By Racinguk.com staff
Having famously prevailed in the Gold Cup in June on a fast surface, conditions are likely to be much more testing on Saturday, with more rain forecast on already soft ground.
That leaves Bell in a predicament, as the formbook suggests the gallant Big Orange is nowhere near the same operator when there is cut in the ground.
"It's a bit of a headache," the Newmarket handler said. "Given the forecast and the ground is already soft, I'd say the ground is likely to be nearly heavy. I'd suggest we'll probably be having a team meeting on the course in the morning.
"That way we'll get to see how much more rain has fallen and how soft the ground actually is."
Big Orange is a general 10-1 chance and should he take his chance, he will clash again with the Aidan O'Brien-trained Order Of St George, who finished just a short head adrift after a titanic finish up the Ascot straight in the Gold Cup at the Royal meeting.
Order Of St George is a best-priced 10-11 with a number of firms to reverse that form and improve upon his fourth-place finish in this race in 2016, having since won the Irish St Leger and finished fourth in the Prix de l'Arc de Triomphe.
"He ran very well in it last year when the line came a bit too soon," said O'Brien.
"There's been an extra week between the Arc and Champions Day this time, and that would not be a disadvantage.
"We've been delighted with him all year and he looks to have very good chance.
"This will probably be his last run of the year and then we'll look at next year with him."
John Gosden took the unusual step of running a three-year-old in the Goodwood Cup, but it paid off when Stradivarius beat Big Orange with a hefty weight advantage.

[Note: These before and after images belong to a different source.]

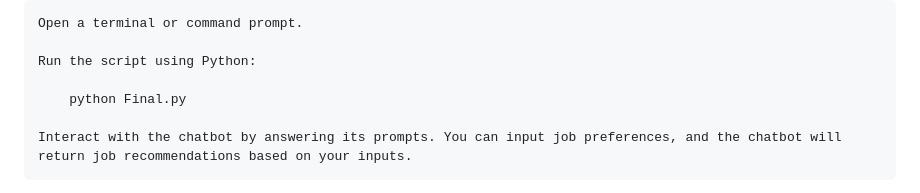
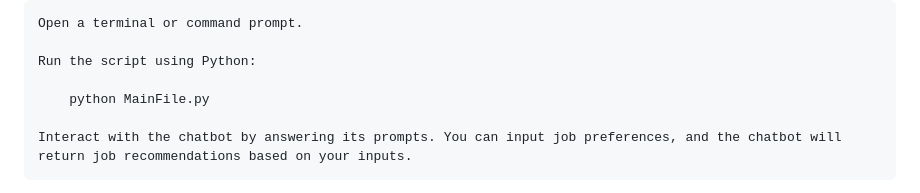
Before and after one commit to Amalesh-A/JobSeekers, a Markdown page: README.md, the part around the change. GitHub-like rendering.

```diff
--- a/README.md
+++ b/README.md
@@ -55,7 +55,7 @@ To run the chatbot:
 
     Run the script using Python:
 
-        python Final.py
+        python MainFile.py
 
     Interact with the chatbot by answering its prompts. You can input job preferences, and the chatbot will return job recommendations based on your inputs.
 
```
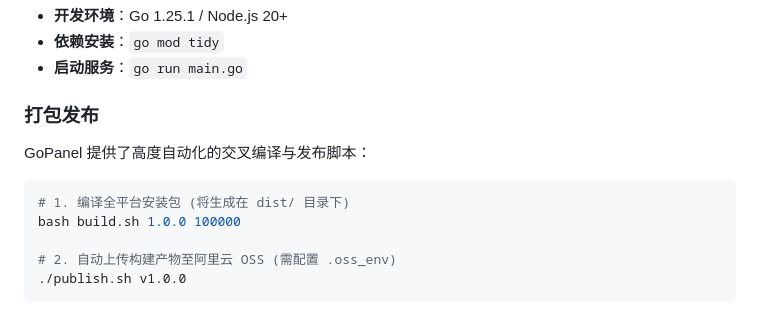
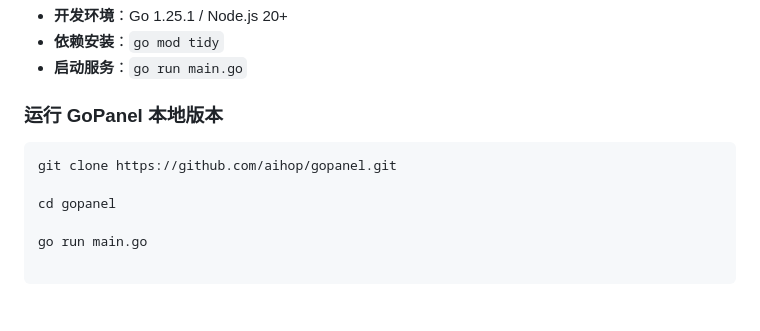
Before and after one commit to aihop/gopanel, a Markdown page: README_zh.md, the part around the change. Drawn GitHub-style.

Commit message:
Run GoPanel locally on your machine

````diff
--- a/README_zh.md
+++ b/README_zh.md
@@ -93,14 +93,13 @@ bash <(curl -fsSL https://gopanel.run)
 - **依赖安装**：`go mod tidy`
 - **启动服务**：`go run main.go`
 
-### 打包发布
-
-GoPanel 提供了高度自动化的交叉编译与发布脚本：
+### 运行 GoPanel 本地版本
 
 ```bash
-# 1. 编译全平台安装包 (将生成在 dist/ 目录下)
-bash build.sh 1.0.0 100000
+git clone https://github.com/aihop/gopanel.git
 
-# 2. 自动上传构建产物至阿里云 OSS (需配置 .oss_env)
-./publish.sh v1.0.0
+cd gopanel
+
+go run main.go
+
 ```
````
Also changed, not shown: README.md (+5 -6 lines).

That allowance has been reduced by 5lb this time, but he has subsequently finished third in the St Leger and Gosden is looking forward to stepping back up to two miles.
"He's been a revelation this year and his wins in the Queen's Vase at Royal Ascot and Goodwood Cup were fabulous," he said.
"He ran a blinder in the Leger. He got a little bit left on his own racing on the rail. The race happened a little bit more in the middle of the track.
"I love the way in the last half a furlong he is coming right back at them again in what was probably the best Leger run in a very long time.
"He is a grand horse and will be a lot of fun in the Cup races next year."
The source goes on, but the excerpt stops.